Jesse Ewart | VUW Architecture Student
Wellington, NZ



Étienne-Jules Marey

"Like his contemporary Eadweard Muybridge, Marey, a physiologist, was interested in the science of human movement. By 1882, he had developed a single camera method that he called chronophotography, which allowed him to make images of human and animal movement. His camera was the forerunner of the motion picture camera.

Marey’s chronophotographs were some of the first images to illustrate the exact process of body movement.”


Buckminster Fuller, United States Pavilion, (1967)
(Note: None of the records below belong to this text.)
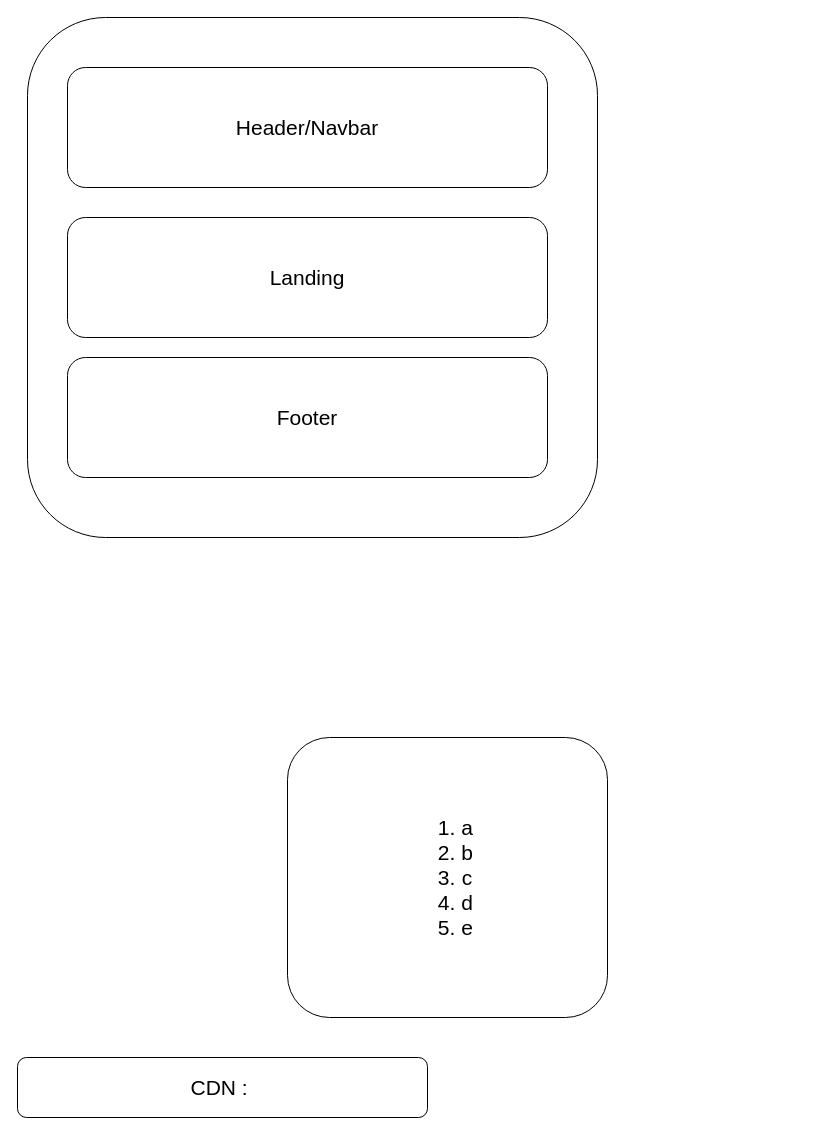
abhinandanchivate/khoct2 keeps this draw.io diagram as page "Page-7" (7 of 7) of Untitled Diagram.drawio. Above is the earlier version. Source tidied: cells renumbered, new cells numbered last; positions are measured from the earlier drawing's top-left corner, leaving out a move shared by most shapes. Both pictures are drawn from the tidied source at 100%, with x=0, y=0 at pixel (17, 17).
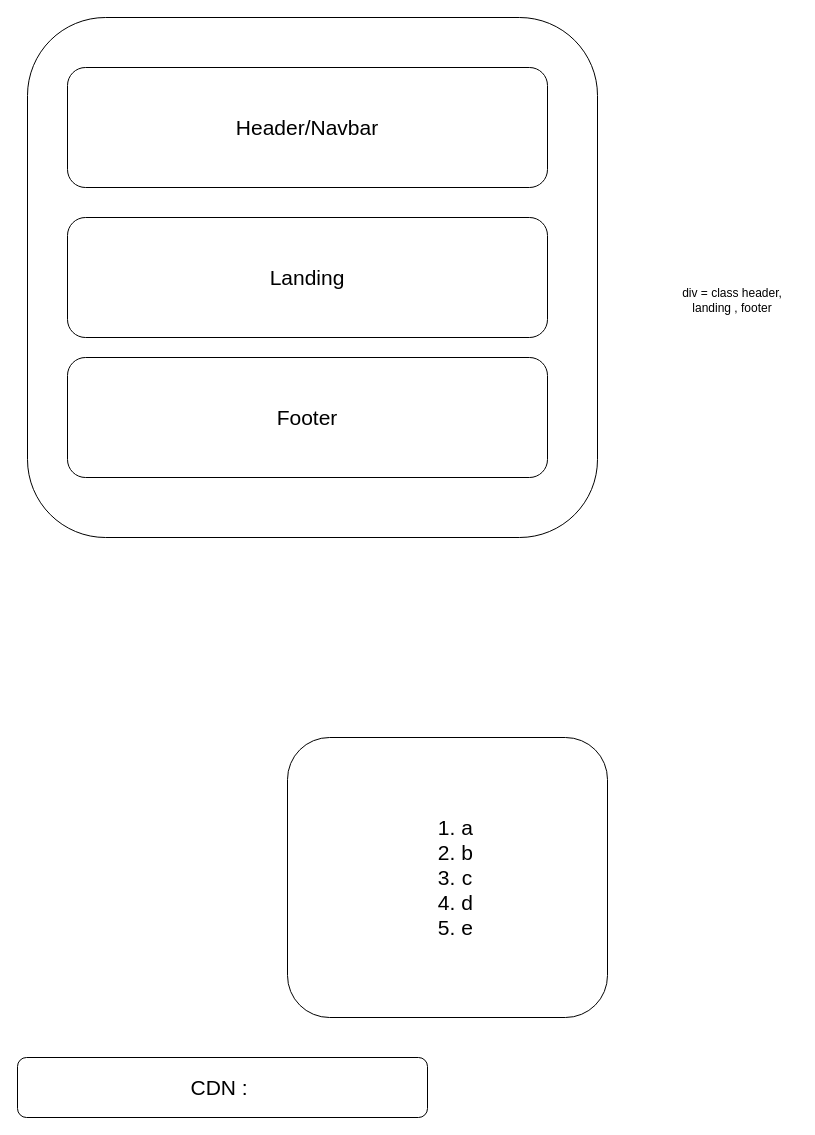
Above is the later version.

Change to the diagram source:
```diff
@@
 <mxGraphModel>
   <root>
     <mxCell id="0" />
     <mxCell id="1" parent="0" />
     <mxCell id="2" style="rounded=1;whiteSpace=wrap;html=1;fontSize=21;" parent="1" vertex="1">
       <mxGeometry x="10" width="570" height="520" as="geometry" />
     </mxCell>
     <mxCell id="3" value="Header/Navbar" style="rounded=1;whiteSpace=wrap;html=1;fontSize=21;" parent="1" vertex="1">
       <mxGeometry x="50" y="50" width="480" height="120" as="geometry" />
     </mxCell>
     <mxCell id="4" value="Landing" style="rounded=1;whiteSpace=wrap;html=1;fontSize=21;" parent="1" vertex="1">
       <mxGeometry x="50" y="200" width="480" height="120" as="geometry" />
     </mxCell>
     <mxCell id="5" value="Footer" style="rounded=1;whiteSpace=wrap;html=1;fontSize=21;" parent="1" vertex="1">
       <mxGeometry x="50" y="340" width="480" height="120" as="geometry" />
     </mxCell>
     <mxCell id="6" value="&lt;ol&gt;&lt;li&gt;a&lt;/li&gt;&lt;li&gt;b&lt;/li&gt;&lt;li&gt;c&lt;/li&gt;&lt;li&gt;d&lt;/li&gt;&lt;li&gt;e&lt;/li&gt;&lt;/ol&gt;" style="rounded=1;whiteSpace=wrap;html=1;fontSize=21;" parent="1" vertex="1">
       <mxGeometry x="270" y="720" width="320" height="280" as="geometry" />
     </mxCell>
     <mxCell id="7" value="CDN :&amp;nbsp;" style="rounded=1;whiteSpace=wrap;html=1;fontSize=21;" parent="1" vertex="1">
       <mxGeometry y="1040" width="410" height="60" as="geometry" />
     </mxCell>
+    <mxCell id="8" value="div = class header, landing , footer" style="text;html=1;strokeColor=none;fillColor=none;align=center;verticalAlign=middle;whiteSpace=wrap;rounded=0;" parent="1" vertex="1">
+      <mxGeometry x="650" y="245" width="130" height="75" as="geometry" />
+    </mxCell>
   </root>
 </mxGraphModel>
```
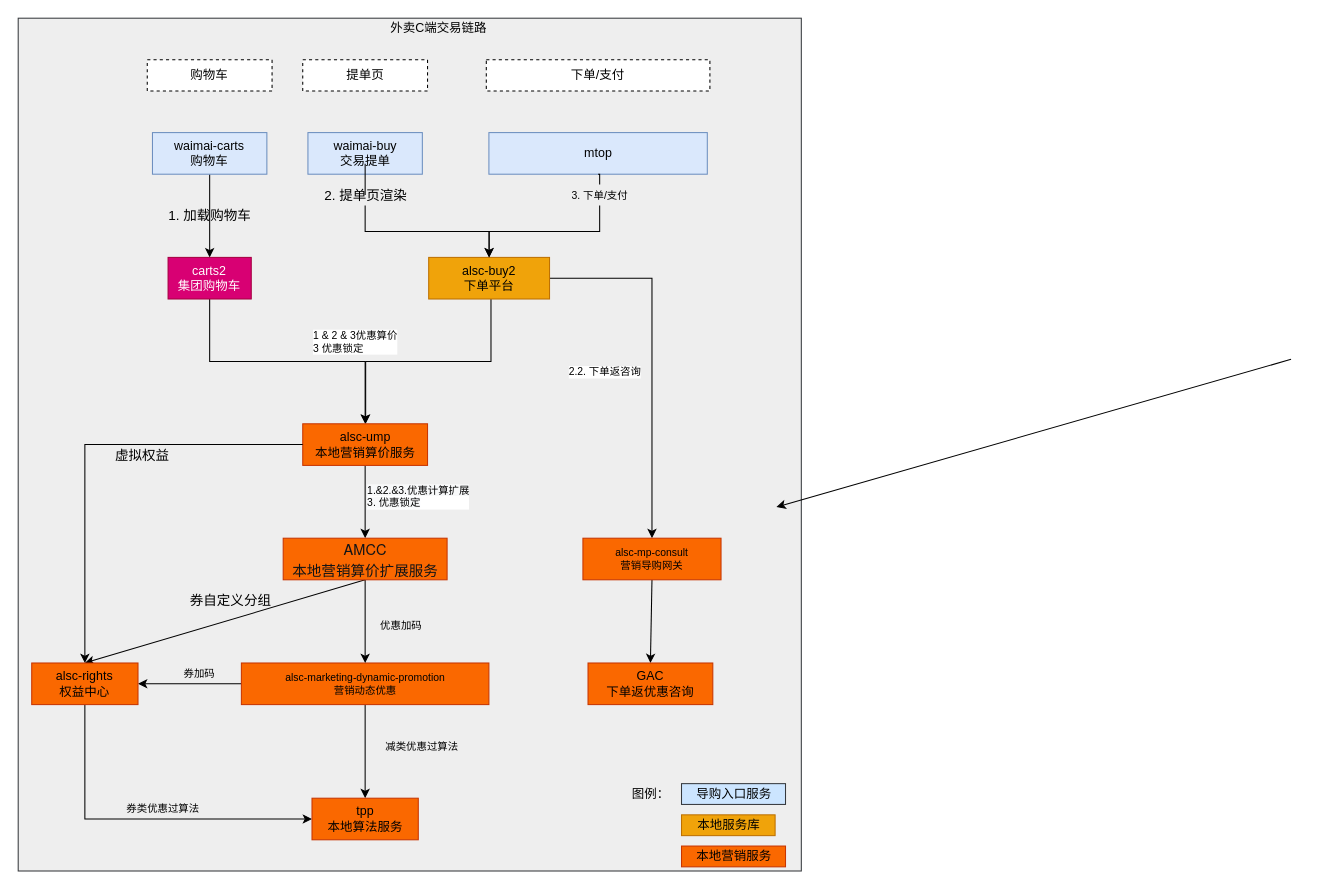
jon-kong/draw.io keeps this draw.io diagram as page "C端交易链路" (4 of 4) of 营销业务梳理.drawio. Above is the earlier version. Source tidied: cells renumbered, new cells numbered last; positions are measured from the earlier drawing's top-left corner, leaving out a move shared by most shapes. Both pictures are drawn from the tidied source at 104%, with x=0, y=0 at pixel (18, 18).
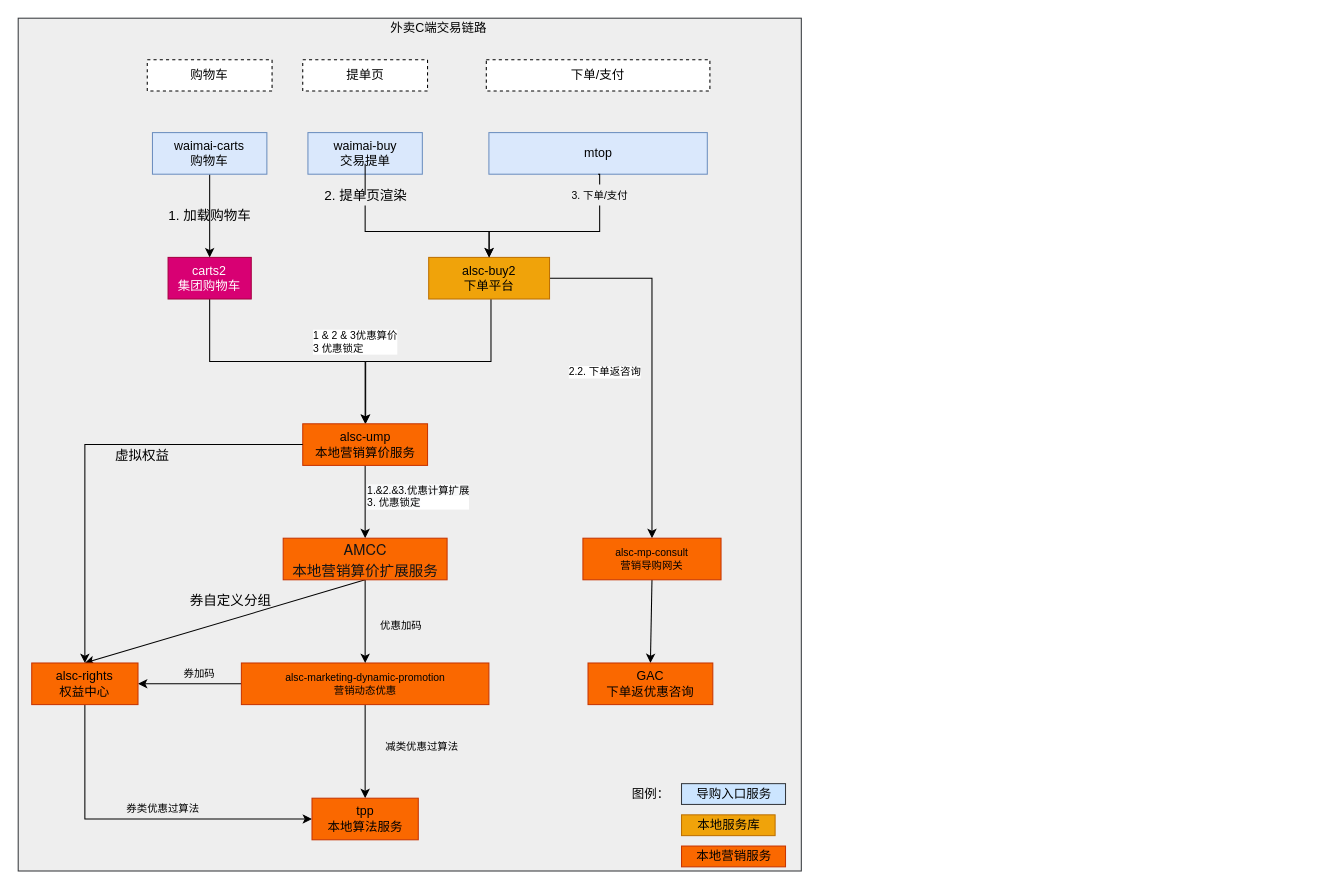
The same page after the edit.

Diff of the diagram source:
```diff
@@
-    <mxCell id="16" style="rounded=0;orthogonalLoop=1;jettySize=auto;html=1;fontSize=12;entryX=0.5;entryY=0;entryDx=0;entryDy=0;exitX=1;exitY=1;exitDx=0;exitDy=0;" parent="1" edge="1">
-      <mxGeometry relative="1" as="geometry">
-        <mxPoint x="1223.9" y="328" as="sourcePoint" />
-        <mxPoint x="729.1" y="470" as="targetPoint" />
-      </mxGeometry>
-    </mxCell>
```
Probably the best known geodesic structure is the United States Pavilion in Montreal, Canada, designed for expo 1967. This 250 foot diameter, diaphanous, silvery sphere caught the imagination of all who visited the expo and became the symbolic icon of all subsequent world’s fairs and of visionary urban construction. Every expo after 1967 had it’s spherical exhibition structure; every city of the future had it’s spherical building prominently positioned in it’s urban fabric.